What Is John Roberts Up To?
Voting with liberals in two important civil rights cases, the Chief Justice seems to be invoking a version of the Garland rule: award no policy victories on the last year of a presidential term
Three days ago, the first pre-election blow to Trumpism arrived. In a 6-3 decision, with Chief Justice John Roberts and Associate Justice Neil Gorsuch (a Donald Trump appointee) voting with the majority, the Court ruled that Title VII of the 1964 Civil Rights act does make discrimination in the employment of LGBT people illegal.
Although Title VII does not mention sexuality or gender expression as protected categories, Gorsuch notes that "the limits of the drafters' imagination supply no reason to ignore the law's demands."
These were important words, and an implicit swipe at what is known in the law as originalism, or textualism. This is the notion that a court’s decisions cannot reinvent the original purpose of a law, a longstanding and fundamental principle for contemporary conservative judicial philosophy.
On January 16, 2020, Senator Chuck Grassley swears in John Roberts at the impeachment trial of Donald J. Trump: did he determine that he was not going down with the ship? (Photo credit: United States Senate photographer)
What does this SCOTUS decision mean?
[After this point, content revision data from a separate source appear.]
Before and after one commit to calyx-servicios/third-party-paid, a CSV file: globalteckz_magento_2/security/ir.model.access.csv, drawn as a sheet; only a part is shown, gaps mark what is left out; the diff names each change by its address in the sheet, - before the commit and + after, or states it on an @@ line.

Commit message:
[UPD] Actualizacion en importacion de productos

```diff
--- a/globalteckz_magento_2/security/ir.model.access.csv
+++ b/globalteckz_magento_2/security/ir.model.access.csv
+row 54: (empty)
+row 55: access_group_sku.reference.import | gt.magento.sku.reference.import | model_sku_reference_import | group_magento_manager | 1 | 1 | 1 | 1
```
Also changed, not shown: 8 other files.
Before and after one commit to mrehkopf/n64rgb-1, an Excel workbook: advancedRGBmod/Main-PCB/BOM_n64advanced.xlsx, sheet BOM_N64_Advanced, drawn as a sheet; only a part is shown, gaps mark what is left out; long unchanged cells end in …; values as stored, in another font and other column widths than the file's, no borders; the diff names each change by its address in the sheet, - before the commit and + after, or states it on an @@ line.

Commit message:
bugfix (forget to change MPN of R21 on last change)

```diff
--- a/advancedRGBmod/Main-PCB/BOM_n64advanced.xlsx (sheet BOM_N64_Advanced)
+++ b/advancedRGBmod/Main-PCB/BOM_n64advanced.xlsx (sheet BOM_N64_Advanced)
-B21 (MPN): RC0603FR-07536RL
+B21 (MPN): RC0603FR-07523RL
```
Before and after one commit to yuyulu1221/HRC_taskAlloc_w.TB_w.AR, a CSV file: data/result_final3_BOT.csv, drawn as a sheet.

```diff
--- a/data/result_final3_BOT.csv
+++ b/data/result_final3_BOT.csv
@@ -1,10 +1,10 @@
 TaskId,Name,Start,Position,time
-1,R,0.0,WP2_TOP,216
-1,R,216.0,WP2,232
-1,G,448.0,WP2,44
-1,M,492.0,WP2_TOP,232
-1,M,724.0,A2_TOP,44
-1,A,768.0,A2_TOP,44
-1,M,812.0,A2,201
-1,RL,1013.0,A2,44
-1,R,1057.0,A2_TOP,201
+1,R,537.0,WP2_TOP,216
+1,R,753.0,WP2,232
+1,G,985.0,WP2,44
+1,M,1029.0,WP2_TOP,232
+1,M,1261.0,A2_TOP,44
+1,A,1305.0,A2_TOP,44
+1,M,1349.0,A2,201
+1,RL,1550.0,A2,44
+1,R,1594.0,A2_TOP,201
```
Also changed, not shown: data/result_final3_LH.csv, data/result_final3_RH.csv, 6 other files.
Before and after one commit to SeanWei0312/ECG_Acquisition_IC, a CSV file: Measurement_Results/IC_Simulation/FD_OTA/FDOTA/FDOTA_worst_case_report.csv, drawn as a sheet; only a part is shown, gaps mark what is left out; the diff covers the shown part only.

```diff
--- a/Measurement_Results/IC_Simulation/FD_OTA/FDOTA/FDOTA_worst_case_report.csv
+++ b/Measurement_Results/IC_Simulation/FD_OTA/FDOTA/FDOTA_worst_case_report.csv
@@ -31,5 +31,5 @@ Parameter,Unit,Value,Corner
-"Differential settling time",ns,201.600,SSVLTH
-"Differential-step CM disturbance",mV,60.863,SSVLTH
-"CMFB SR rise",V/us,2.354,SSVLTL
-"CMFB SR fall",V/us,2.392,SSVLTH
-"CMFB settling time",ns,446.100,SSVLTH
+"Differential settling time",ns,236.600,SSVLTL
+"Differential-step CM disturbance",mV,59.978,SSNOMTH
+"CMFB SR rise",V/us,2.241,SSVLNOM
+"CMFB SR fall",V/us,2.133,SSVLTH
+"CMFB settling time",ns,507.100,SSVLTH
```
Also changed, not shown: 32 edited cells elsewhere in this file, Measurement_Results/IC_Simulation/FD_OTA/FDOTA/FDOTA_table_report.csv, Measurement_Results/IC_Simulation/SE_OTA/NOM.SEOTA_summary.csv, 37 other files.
Although questions of religious belief still muddy the water, all 50 states must now protect LGBT employees from being fired based on sexuality and gender expression.
It also means that Trump has been unable to deliver on three more key issues—other than a border wall— to which his base is committed: states’ rights, the right to discriminate against LGBT people as a matter of personal or local preference, and the legal marginalization of transgender people.
Call it a compound victory. But there’s more.
The #MAGA crew will also cry bitter salt tears this weekend because deporting undocumented immigrants by the hundreds of thousands has once again been foreclosed. In a second decision, SCOTUS has foiled the Trump administration's attempt to bleed the Deferred Action Program for Childhood Arrivals (DACA) to death. Roberts voted with a 5-4 majority and wrote the opinion, sending the policy back to the Department of Homeland security and effectively safeguarding Dreamers until after the November election.
Is John Roberts securing the reputation of his Court against a failed conservative movement? His own place in the history books? Is he watching what is happening in the streets and learning? We can't know yet, but it certainly looks like it. The abortion decision that is due to come down in the next several days will tell us more about whether, in the age of populist conservatism, Roberts—who was, after all, appointed by George W. Bush, practically a liberal by comparison to Trump— is a moderate, or just shrewd.
While SCOTUS was doing what SCOTUS does, we at Public Seminar were, of course, putting together a weekly issue for you. "First I sold my body and then my mind," Janet Capron confides in the essay about sex work that leads this week, "and I'm here to tell you which one of those two livelihoods caused me shame." I'm not saying any more: read it. Next, Amanda Klein takes a deep dive into a Greenville, NC Trump rally; and a New York State prison inmate tells Public Seminar where all that "free" hand sanitizer is coming from. She and her comrades manufacture it for $4.16 a day.
In politics this week, Jeffrey C. Isaac argues that police abolition is a bad idea: well-trained police are good for some things, including enforcing social justice. In our capitalism section, Pat Garofalo of the American Economic Liberties explains why states are falling all over themselves to woo Tesla's Elon Musk — and also why they shouldn't, Fred Block digs into the economics of making the N95 mask.
Our last three essays return you to the life of the mind. Dvora Meyers writes about a time when gymnastics floor exercises were performed to live music, and athletes forged strong ties with piano players. Mark Larrimore beckons you to mid-century Union Square, where New School student and avant-garde Chinese writer H.T. Tsiang mingled with artists, activists, and workers, drinking in the atmosphere of downtown New York. We close the issue with Jonathon Catlin and Benjamin P. Davis, who reflect on what they learned in their "Sentencing the Present” — and, we hope, on returning to these digital pages soon.
Claire Potter is co-executive editor of Public Seminar, Professor of History at The New School for Social Research, and author of Political Junkies: From Talk Radio to Twitter, How Alternative Media Hooked us on Politics and Broke Our Democracy (Basic Books, 2020). You can tweet with her @TenuredRadical.